Worldwide Tax News
Central Bank of Barbados Publishes Guidance on New 2% Foreign Exchange Fee
The Central Bank of Barbados has published guidance on the new foreign exchange fee (FXF) that was included in the Barbados Financial Statement and Budgetary Proposals for 2017 (previous coverage). Key points as provided by the Central Bank include:
- The FXF is introduced in two phases: from 17 July 2017 for purchases of foreign cash, wire transfers, and bank drafts and from 1 September 2017 for foreign credit, debit, and prepaid travel card transactions.
- The FXF is 2% and will be calculated based on the Barbados value of the transaction. It will also be clearly stated on transaction receipts.
- The FXF applies to purchases of foreign currency and payments for foreign currency transactions only, so persons selling foreign currency to an authorized foreign currency dealer, depositing it into their account, or receiving wire transfers or bank drafts will not have to pay the FXF.
- Credit card transactions billed in Barbados dollars will still be subject to the FXF.
- Persons and entities (including entities in the International Business and Financial Services Sector) making payments from foreign currency accounts will not have to pay the FXF.
Click the following link for the FXF guidance page on the Barbados Central Bank website.
Indonesia Issues Regulation on Application for Tax Treaty Benefits
The Indonesia Directorate General of Taxation has issued Regulation No. PER-10/PJ/2017 on the application for tax treaty benefits.
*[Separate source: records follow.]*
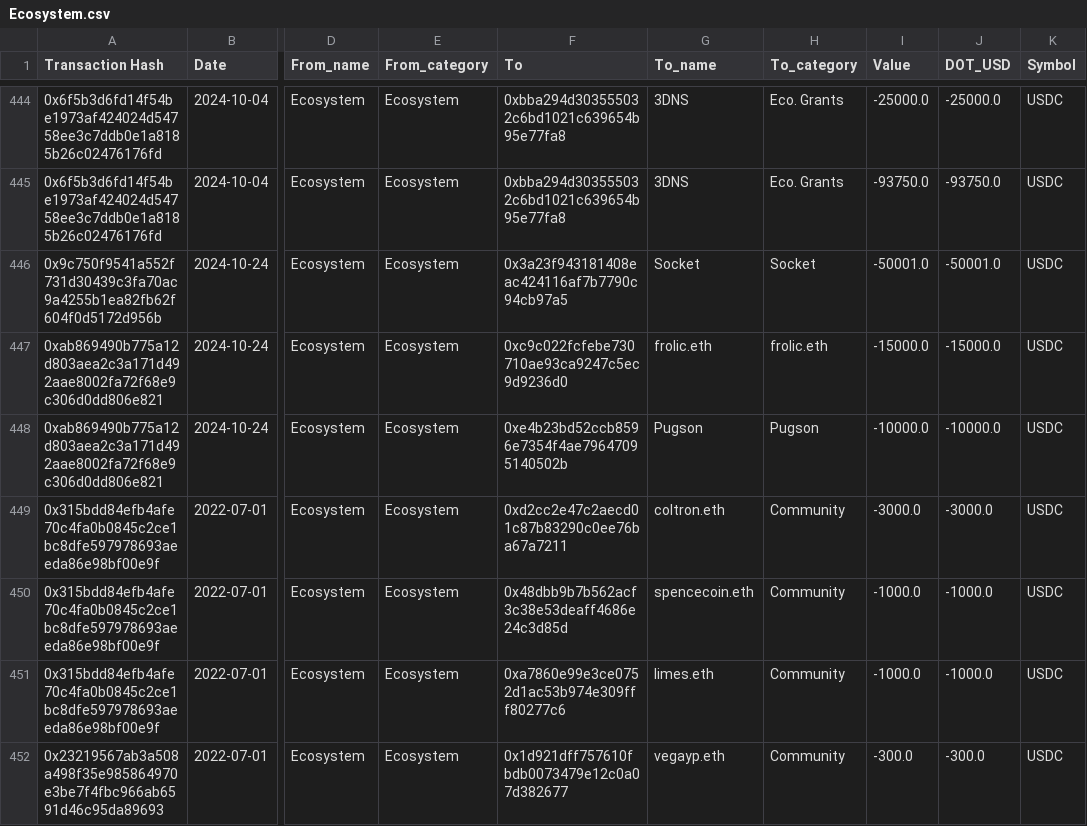
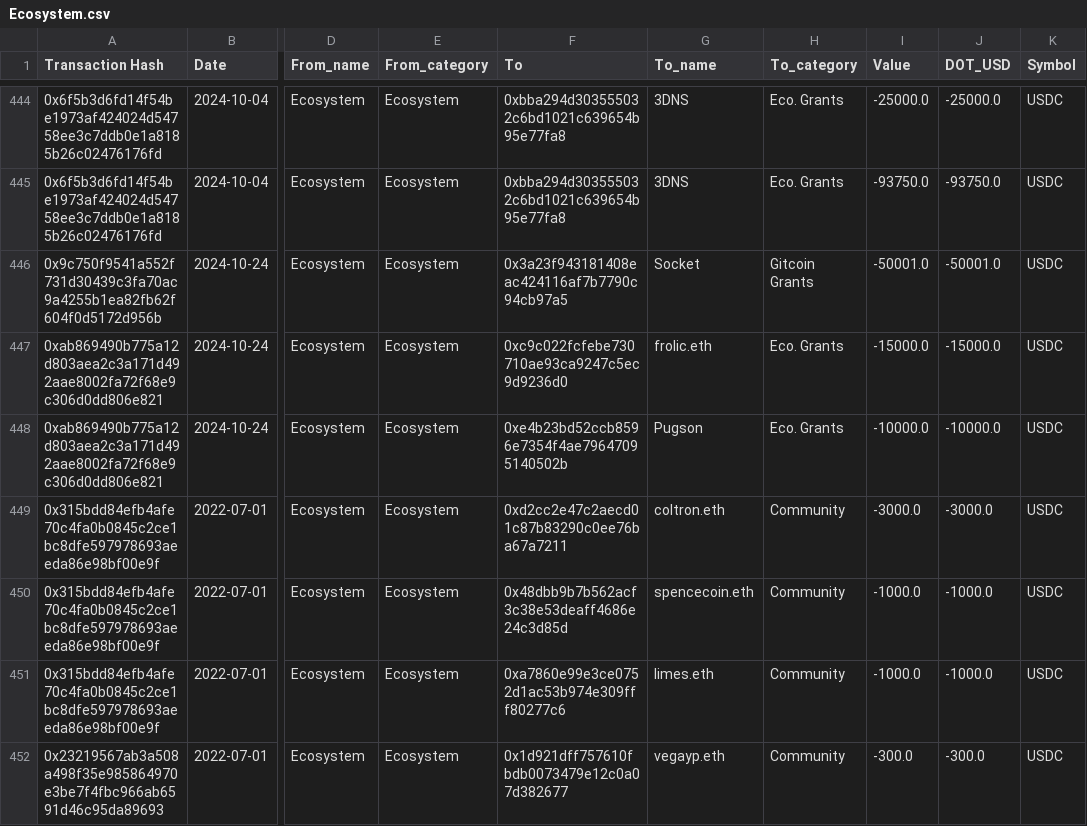
Before and after one commit to danchousz/ens_open_ledger, a CSV file: scripts/data_miner/local_ledgers/Ecosystem.csv, drawn as a sheet; only a part is shown, gaps mark what is left out; the diff names each change by its address in the sheet, - before the commit and + after, or states it on an @@ line.

```diff
--- a/scripts/data_miner/local_ledgers/Ecosystem.csv
+++ b/scripts/data_miner/local_ledgers/Ecosystem.csv
-H446 (To_category): Socket
+H446 (To_category): Gitcoin Grants
-H447 (To_category): frolic.eth
+H447 (To_category): Eco. Grants
-H448 (To_category): Pugson
+H448 (To_category): Eco. Grants
```
Also changed, not shown: frontend/data/ledger.csv, frontend/data/ledger_year.csv, 4 other files.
The regulation provides for the process and requirements for application, including the general requirements for eligibility of an income recipient. The eligibility requirements form part of the treaty benefit application and include:
- That one of the principal purposes of the arrangements or transactions is not to obtain benefits under the treaty;
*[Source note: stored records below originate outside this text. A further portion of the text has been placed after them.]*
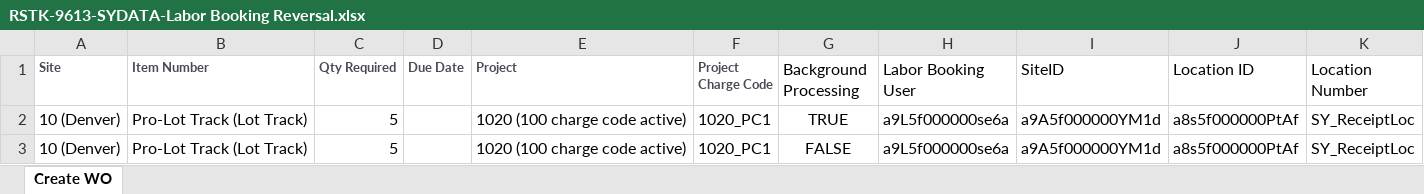
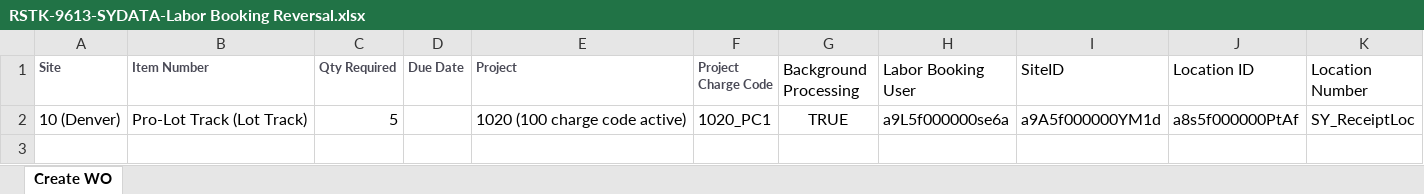
Before and after one commit to msuryawanshi20/RootedInDemo, an Excel workbook: templates/AutomationOrg/RSTK-9613-SYDATA-Labor Booking Reversal.xlsx, sheet Create WO, drawn as a sheet; values as stored, in another font and other column widths than the file's, no borders; the diff names each change by its address in the sheet, - before the commit and + after, or states it on an @@ line.

```diff
--- a/templates/AutomationOrg/RSTK-9613-SYDATA-Labor Booking Reversal.xlsx (sheet Create WO)
+++ b/templates/AutomationOrg/RSTK-9613-SYDATA-Labor Booking Reversal.xlsx (sheet Create WO)
-row 3: 10 (Denver) | Pro-Lot Track (Lot Track) | 5 |  | 1020 (100 charge code active) | 1020_PC1 | FALSE | a9L5f000000se6a | a9A5f000000YM1d | a8s5f000000PtAf | SY_ReceiptLoc
```
Also changed, not shown: 4 other files.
- There are relevant economic motives or other valid reasons for the establishment of the foreign entity;
- The entity has its own management to conduct the business and such management has independent discretion;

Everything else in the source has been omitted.